● **Exercise goal**
Without changing a word, copy every line of the listing below and leave out the images.
--*--
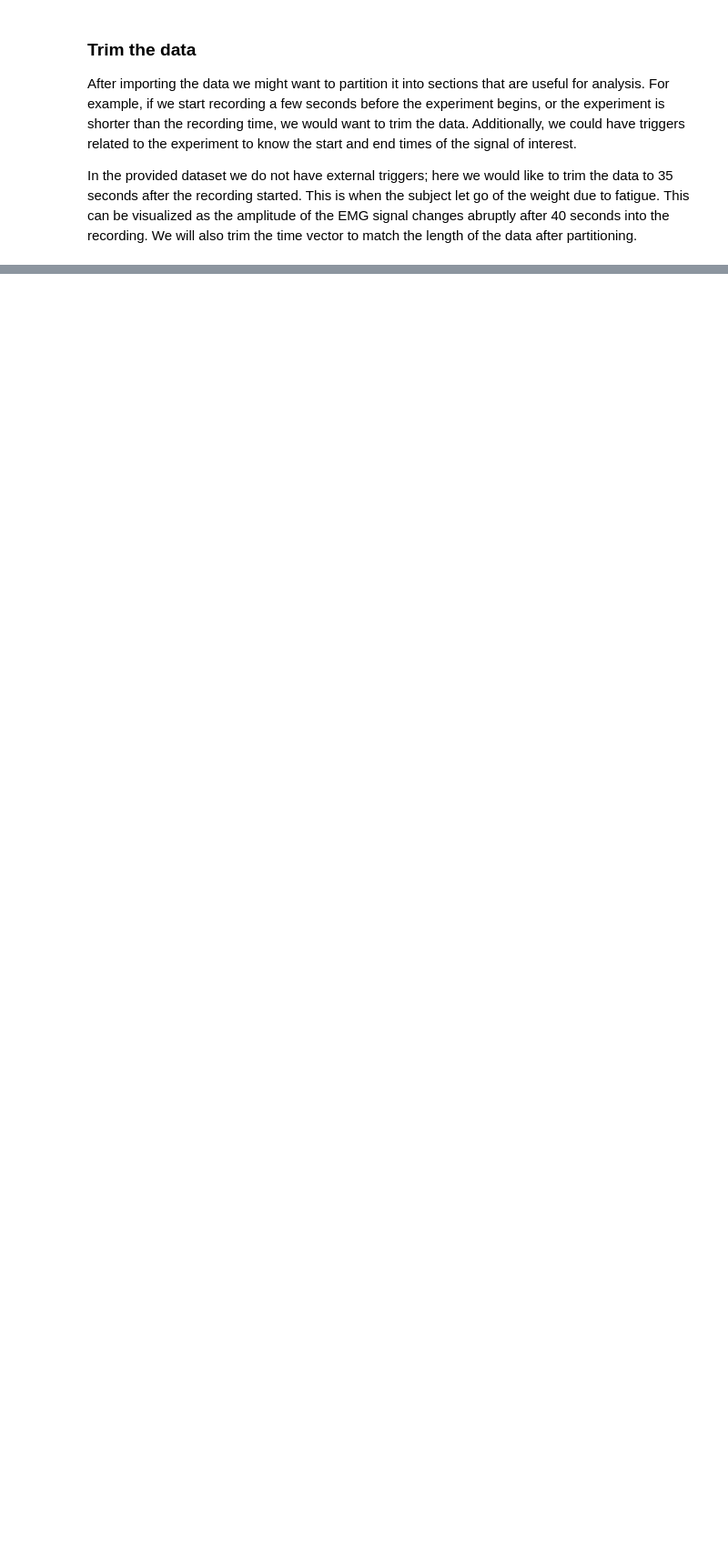
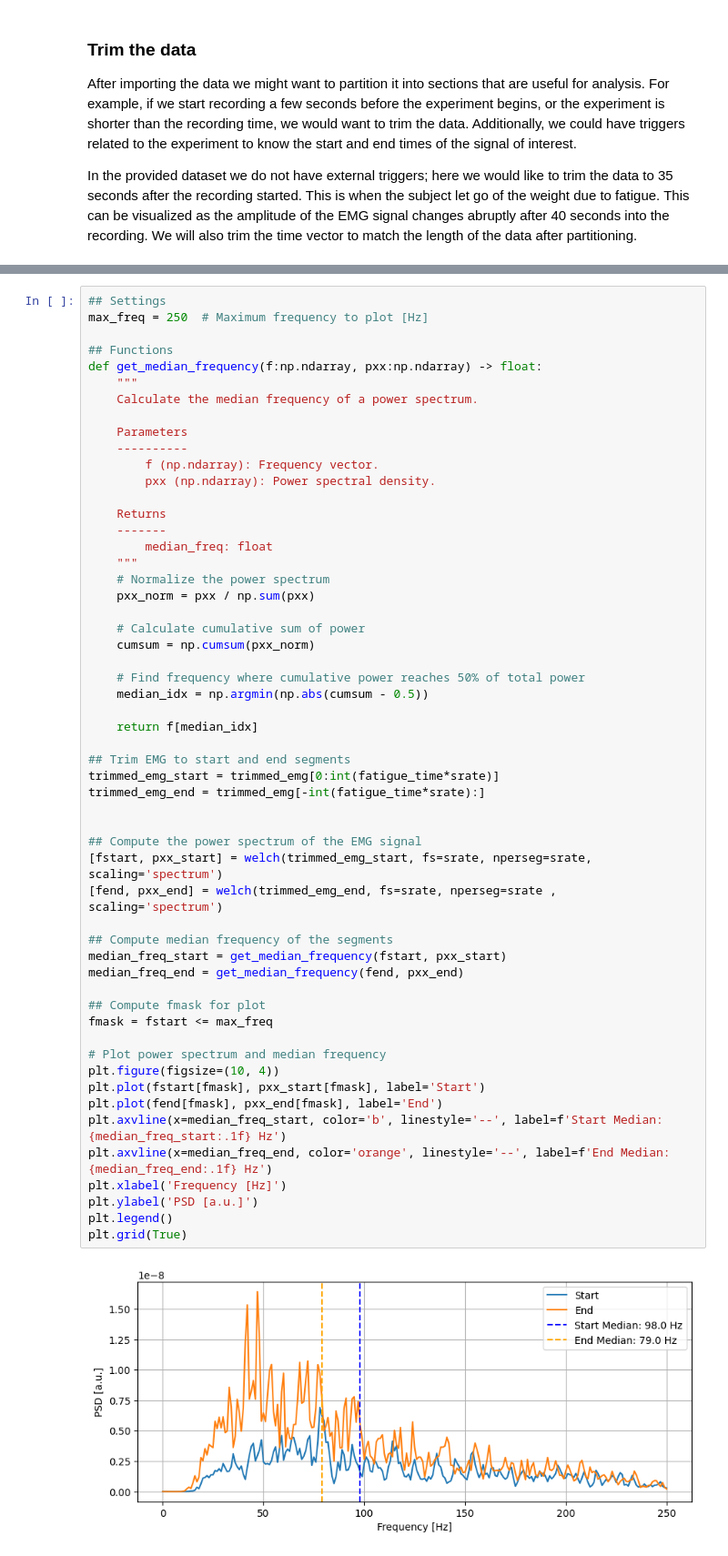
Before and after one commit to danielcomaduran/BMEN663, a Jupyter notebook: python-emg/emg-notebook.ipynb, the cells around one changed output, grey strips where cells are left out. Shown: that part at 91% size. Drawn from its saved outputs; the diff is of its cells as text; blank space fills up the shorter version.

```diff
--- a/python-emg/emg-notebook.ipynb
+++ b/python-emg/emg-notebook.ipynb
@@ -118,0 +212,57 @@ Where  is the sampling frequency or rate of the signal, and  is the number of sa
+# %%
+## Settings
+max_freq = 250  # Maximum frequency to plot [Hz]
+
+## Functions
+def get_median_frequency(f:np.ndarray, pxx:np.ndarray) -> float:
+    """
+    Calculate the median frequency of a power spectrum.
+
+    Parameters
+    ----------
+        f (np.ndarray): Frequency vector.
+        pxx (np.ndarray): Power spectral density.
+
+    Returns
+    -------
+        median_freq: float
+    """
+    # Normalize the power spectrum
+    pxx_norm = pxx / np.sum(pxx)
+
+    # Calculate cumulative sum of power
+    cumsum = np.cumsum(pxx_norm)
+
+    # Find frequency where cumulative power reaches 50% of total power
+    median_idx = np.argmin(np.abs(cumsum - 0.5))
+
+    return f[median_idx]
+
+## Trim EMG to start and end segments
+trimmed_emg_start = trimmed_emg[0:int(fatigue_time*srate)]
+trimmed_emg_end = trimmed_emg[-int(fatigue_time*srate):]
+
+
+## Compute the power spectrum of the EMG signal
+[fstart, pxx_start] = welch(trimmed_emg_start, fs=srate, nperseg=srate, scaling='spectrum')
+[fend, pxx_end] = welch(trimmed_emg_end, fs=srate, nperseg=srate , scaling='spectrum')
+
+## Compute median frequency of the segments
+median_freq_start = get_median_frequency(fstart, pxx_start)
+median_freq_end = get_median_frequency(fend, pxx_end)
+
+## Compute fmask for plot
+fmask = fstart <= max_freq
+
+# Plot power spectrum and median frequency
+plt.figure(figsize=(10, 4))
+plt.plot(fstart[fmask], pxx_start[fmask], label='Start')
+plt.plot(fend[fmask], pxx_end[fmask], label='End')
+plt.axvline(x=median_freq_start, color='b', linestyle='--', label=f'Start Median: {median_freq_start:.1f} Hz')
+plt.axvline(x=median_freq_end, color='orange', linestyle='--', label=f'End Median: {median_freq_end:.1f} Hz')
+plt.xlabel('Frequency [Hz]')
+plt.ylabel('PSD [a.u.]')
+plt.legend()
+plt.grid(True)
+# %% [output]
+[figure, added]
```
Also changed, not shown: parts of 12 cells of this notebook, 1 other file.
--*--
● **Task output**
Before and after one commit to danielcomaduran/BMEN663, a Jupyter notebook: python-emg/emg-notebook.ipynb, the cells around one changed output, grey strips where cells are left out. Shown: that part at 91% size. Drawn from its saved outputs; the diff is of its cells as text; blank space fills up the shorter version.

```diff
--- a/python-emg/emg-notebook.ipynb
+++ b/python-emg/emg-notebook.ipynb
@@ -118,0 +212,57 @@ Where  is the sampling frequency or rate of the signal, and  is the number of sa
+# %%
+## Settings
+max_freq = 250  # Maximum frequency to plot [Hz]
+
+## Functions
+def get_median_frequency(f:np.ndarray, pxx:np.ndarray) -> float:
+    """
+    Calculate the median frequency of a power spectrum.
+
+    Parameters
+    ----------
+        f (np.ndarray): Frequency vector.
+        pxx (np.ndarray): Power spectral density.
+
+    Returns
+    -------
+        median_freq: float
+    """
+    # Normalize the power spectrum
+    pxx_norm = pxx / np.sum(pxx)
+
+    # Calculate cumulative sum of power
+    cumsum = np.cumsum(pxx_norm)
+
+    # Find frequency where cumulative power reaches 50% of total power
+    median_idx = np.argmin(np.abs(cumsum - 0.5))
+
+    return f[median_idx]
+
+## Trim EMG to start and end segments
+trimmed_emg_start = trimmed_emg[0:int(fatigue_time*srate)]
+trimmed_emg_end = trimmed_emg[-int(fatigue_time*srate):]
+
+
+## Compute the power spectrum of the EMG signal
+[fstart, pxx_start] = welch(trimmed_emg_start, fs=srate, nperseg=srate, scaling='spectrum')
+[fend, pxx_end] = welch(trimmed_emg_end, fs=srate, nperseg=srate , scaling='spectrum')
+
+## Compute median frequency of the segments
+median_freq_start = get_median_frequency(fstart, pxx_start)
+median_freq_end = get_median_frequency(fend, pxx_end)
+
+## Compute fmask for plot
+fmask = fstart <= max_freq
+
+# Plot power spectrum and median frequency
+plt.figure(figsize=(10, 4))
+plt.plot(fstart[fmask], pxx_start[fmask], label='Start')
+plt.plot(fend[fmask], pxx_end[fmask], label='End')
+plt.axvline(x=median_freq_start, color='b', linestyle='--', label=f'Start Median: {median_freq_start:.1f} Hz')
+plt.axvline(x=median_freq_end, color='orange', linestyle='--', label=f'End Median: {median_freq_end:.1f} Hz')
+plt.xlabel('Frequency [Hz]')
+plt.ylabel('PSD [a.u.]')
+plt.legend()
+plt.grid(True)
+# %% [output]
+[figure, added]
```
Also changed, not shown: parts of 12 cells of this notebook, 1 other file.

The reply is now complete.